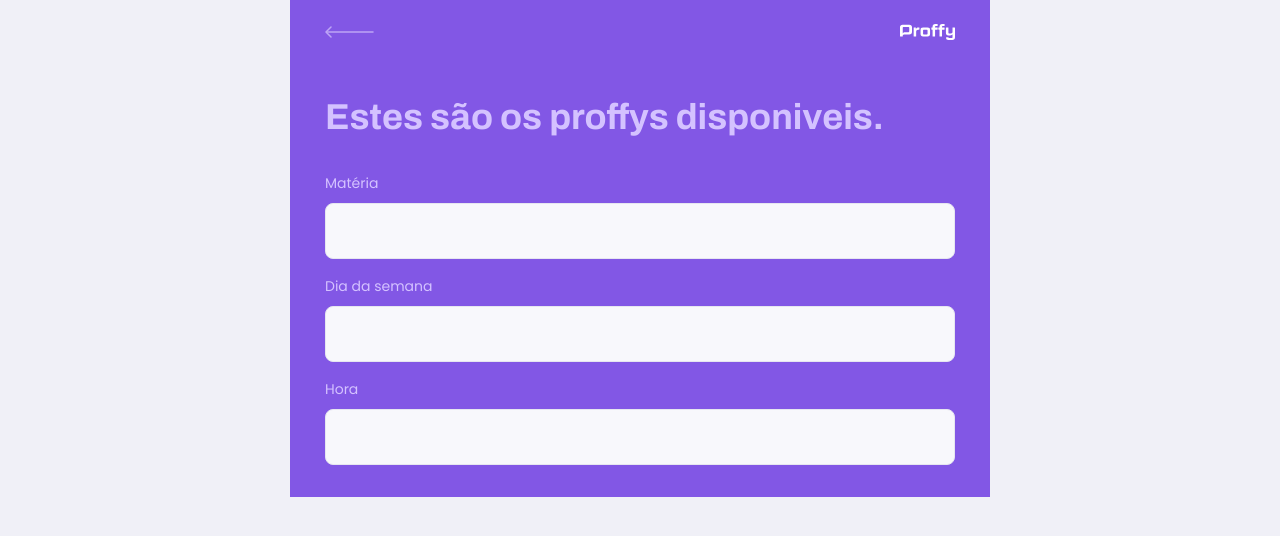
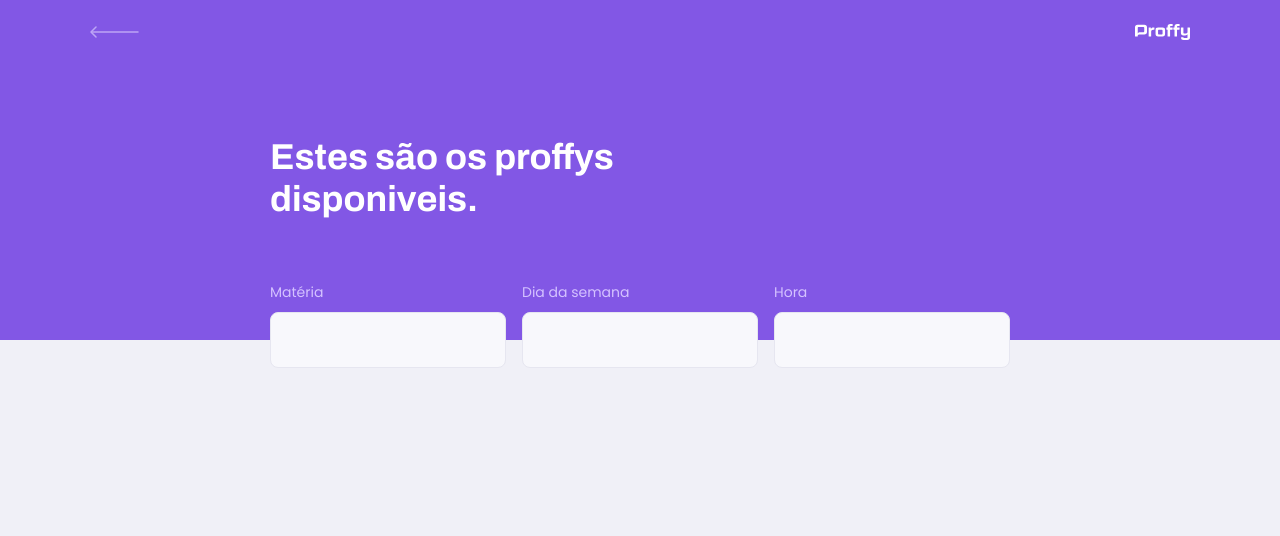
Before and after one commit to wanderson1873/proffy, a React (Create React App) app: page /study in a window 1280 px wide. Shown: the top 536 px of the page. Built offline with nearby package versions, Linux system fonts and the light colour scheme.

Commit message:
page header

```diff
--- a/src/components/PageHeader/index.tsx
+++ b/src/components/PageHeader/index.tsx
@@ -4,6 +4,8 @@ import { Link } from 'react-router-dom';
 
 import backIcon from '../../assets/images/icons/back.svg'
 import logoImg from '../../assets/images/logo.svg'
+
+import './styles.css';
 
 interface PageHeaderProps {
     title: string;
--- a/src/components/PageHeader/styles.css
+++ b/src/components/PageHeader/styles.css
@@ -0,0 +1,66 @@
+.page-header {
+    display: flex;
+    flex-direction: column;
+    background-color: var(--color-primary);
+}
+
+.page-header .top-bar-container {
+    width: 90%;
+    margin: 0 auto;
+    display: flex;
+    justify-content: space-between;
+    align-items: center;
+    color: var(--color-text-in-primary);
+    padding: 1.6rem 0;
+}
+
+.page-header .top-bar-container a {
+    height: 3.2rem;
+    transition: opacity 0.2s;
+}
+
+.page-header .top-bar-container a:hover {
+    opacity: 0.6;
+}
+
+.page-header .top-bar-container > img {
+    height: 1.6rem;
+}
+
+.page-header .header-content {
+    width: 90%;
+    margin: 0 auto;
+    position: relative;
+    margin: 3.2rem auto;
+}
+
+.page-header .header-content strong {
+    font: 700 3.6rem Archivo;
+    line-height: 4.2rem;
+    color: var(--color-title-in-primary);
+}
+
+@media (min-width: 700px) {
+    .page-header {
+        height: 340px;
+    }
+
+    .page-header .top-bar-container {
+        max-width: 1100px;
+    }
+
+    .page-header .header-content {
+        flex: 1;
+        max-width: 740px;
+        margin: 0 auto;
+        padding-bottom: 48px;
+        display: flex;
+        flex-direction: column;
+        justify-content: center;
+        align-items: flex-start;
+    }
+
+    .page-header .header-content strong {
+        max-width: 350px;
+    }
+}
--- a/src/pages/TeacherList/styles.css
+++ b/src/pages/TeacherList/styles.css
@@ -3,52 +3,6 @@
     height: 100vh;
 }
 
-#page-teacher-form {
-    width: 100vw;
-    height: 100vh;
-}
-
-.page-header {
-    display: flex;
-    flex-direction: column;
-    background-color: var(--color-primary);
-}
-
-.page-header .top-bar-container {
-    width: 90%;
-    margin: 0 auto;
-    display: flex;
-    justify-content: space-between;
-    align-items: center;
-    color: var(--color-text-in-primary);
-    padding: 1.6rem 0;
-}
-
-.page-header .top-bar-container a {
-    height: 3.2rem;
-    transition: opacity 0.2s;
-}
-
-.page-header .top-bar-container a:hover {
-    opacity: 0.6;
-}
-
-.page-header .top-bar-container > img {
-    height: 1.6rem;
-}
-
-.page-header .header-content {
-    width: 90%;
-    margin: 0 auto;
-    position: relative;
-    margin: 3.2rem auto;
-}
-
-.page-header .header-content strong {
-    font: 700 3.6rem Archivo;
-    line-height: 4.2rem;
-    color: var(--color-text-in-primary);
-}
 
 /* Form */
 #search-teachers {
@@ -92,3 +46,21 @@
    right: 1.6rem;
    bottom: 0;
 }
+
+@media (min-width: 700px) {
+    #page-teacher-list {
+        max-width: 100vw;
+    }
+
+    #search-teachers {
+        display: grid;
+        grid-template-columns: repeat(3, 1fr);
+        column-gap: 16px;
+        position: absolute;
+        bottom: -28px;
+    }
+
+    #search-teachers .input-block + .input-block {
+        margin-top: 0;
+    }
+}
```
◆ ◆ ◆ ◆
TASK TO CARRY OUT:
Show every line of the entries above where the word "opacity" occurs.

RESULT OF THIS TASK:
+    transition: opacity 0.2s;
+    opacity: 0.6;
-    transition: opacity 0.2s;
-    opacity: 0.6;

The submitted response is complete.